* **WHAT TO DO**
Give the number of lines in the records below that contain the word "защитника". State only that number.

* **INPUT**

··········

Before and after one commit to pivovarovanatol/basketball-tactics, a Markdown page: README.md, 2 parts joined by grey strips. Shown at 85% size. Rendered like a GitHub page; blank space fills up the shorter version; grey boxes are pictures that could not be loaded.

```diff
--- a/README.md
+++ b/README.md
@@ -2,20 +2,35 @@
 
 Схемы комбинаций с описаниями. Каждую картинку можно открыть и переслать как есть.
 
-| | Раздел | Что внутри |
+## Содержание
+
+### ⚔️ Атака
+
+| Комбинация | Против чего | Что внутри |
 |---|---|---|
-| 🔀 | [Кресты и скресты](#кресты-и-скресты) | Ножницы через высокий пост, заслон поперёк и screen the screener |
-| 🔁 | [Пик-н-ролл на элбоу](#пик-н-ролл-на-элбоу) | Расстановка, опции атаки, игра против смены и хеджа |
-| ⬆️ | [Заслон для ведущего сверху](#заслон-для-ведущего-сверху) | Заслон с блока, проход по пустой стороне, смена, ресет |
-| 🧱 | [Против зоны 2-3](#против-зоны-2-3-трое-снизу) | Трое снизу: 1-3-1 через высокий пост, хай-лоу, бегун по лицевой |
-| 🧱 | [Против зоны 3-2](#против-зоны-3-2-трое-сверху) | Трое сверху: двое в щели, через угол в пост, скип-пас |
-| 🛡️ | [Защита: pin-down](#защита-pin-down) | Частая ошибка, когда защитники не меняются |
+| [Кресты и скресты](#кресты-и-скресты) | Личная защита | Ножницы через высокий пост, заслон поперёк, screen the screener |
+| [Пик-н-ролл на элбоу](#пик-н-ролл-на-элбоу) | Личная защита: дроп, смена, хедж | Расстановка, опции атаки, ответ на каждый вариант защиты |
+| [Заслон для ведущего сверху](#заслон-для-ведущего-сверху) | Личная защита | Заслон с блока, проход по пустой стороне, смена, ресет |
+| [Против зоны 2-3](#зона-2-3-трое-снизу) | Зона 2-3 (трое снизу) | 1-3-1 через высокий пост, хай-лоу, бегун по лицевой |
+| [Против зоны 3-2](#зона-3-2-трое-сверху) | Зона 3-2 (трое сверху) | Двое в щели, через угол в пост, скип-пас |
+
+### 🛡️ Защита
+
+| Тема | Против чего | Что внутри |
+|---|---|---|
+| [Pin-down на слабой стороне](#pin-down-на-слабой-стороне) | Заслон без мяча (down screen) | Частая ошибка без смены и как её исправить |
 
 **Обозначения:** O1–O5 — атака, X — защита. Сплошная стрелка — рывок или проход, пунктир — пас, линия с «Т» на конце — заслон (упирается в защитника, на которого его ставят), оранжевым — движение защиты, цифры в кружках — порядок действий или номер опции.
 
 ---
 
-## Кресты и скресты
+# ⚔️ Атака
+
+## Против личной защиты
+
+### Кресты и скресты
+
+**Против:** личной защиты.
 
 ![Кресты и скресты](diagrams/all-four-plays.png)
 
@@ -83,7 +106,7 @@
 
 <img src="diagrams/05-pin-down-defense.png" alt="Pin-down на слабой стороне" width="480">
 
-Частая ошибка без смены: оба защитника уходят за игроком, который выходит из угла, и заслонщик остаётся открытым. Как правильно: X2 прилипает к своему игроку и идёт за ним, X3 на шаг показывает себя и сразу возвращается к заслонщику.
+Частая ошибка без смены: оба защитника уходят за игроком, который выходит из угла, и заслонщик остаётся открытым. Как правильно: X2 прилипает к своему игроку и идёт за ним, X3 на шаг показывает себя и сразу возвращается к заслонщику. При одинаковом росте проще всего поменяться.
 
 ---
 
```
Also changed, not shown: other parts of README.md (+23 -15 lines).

··········

* **RESULT OF THIS TASK**
3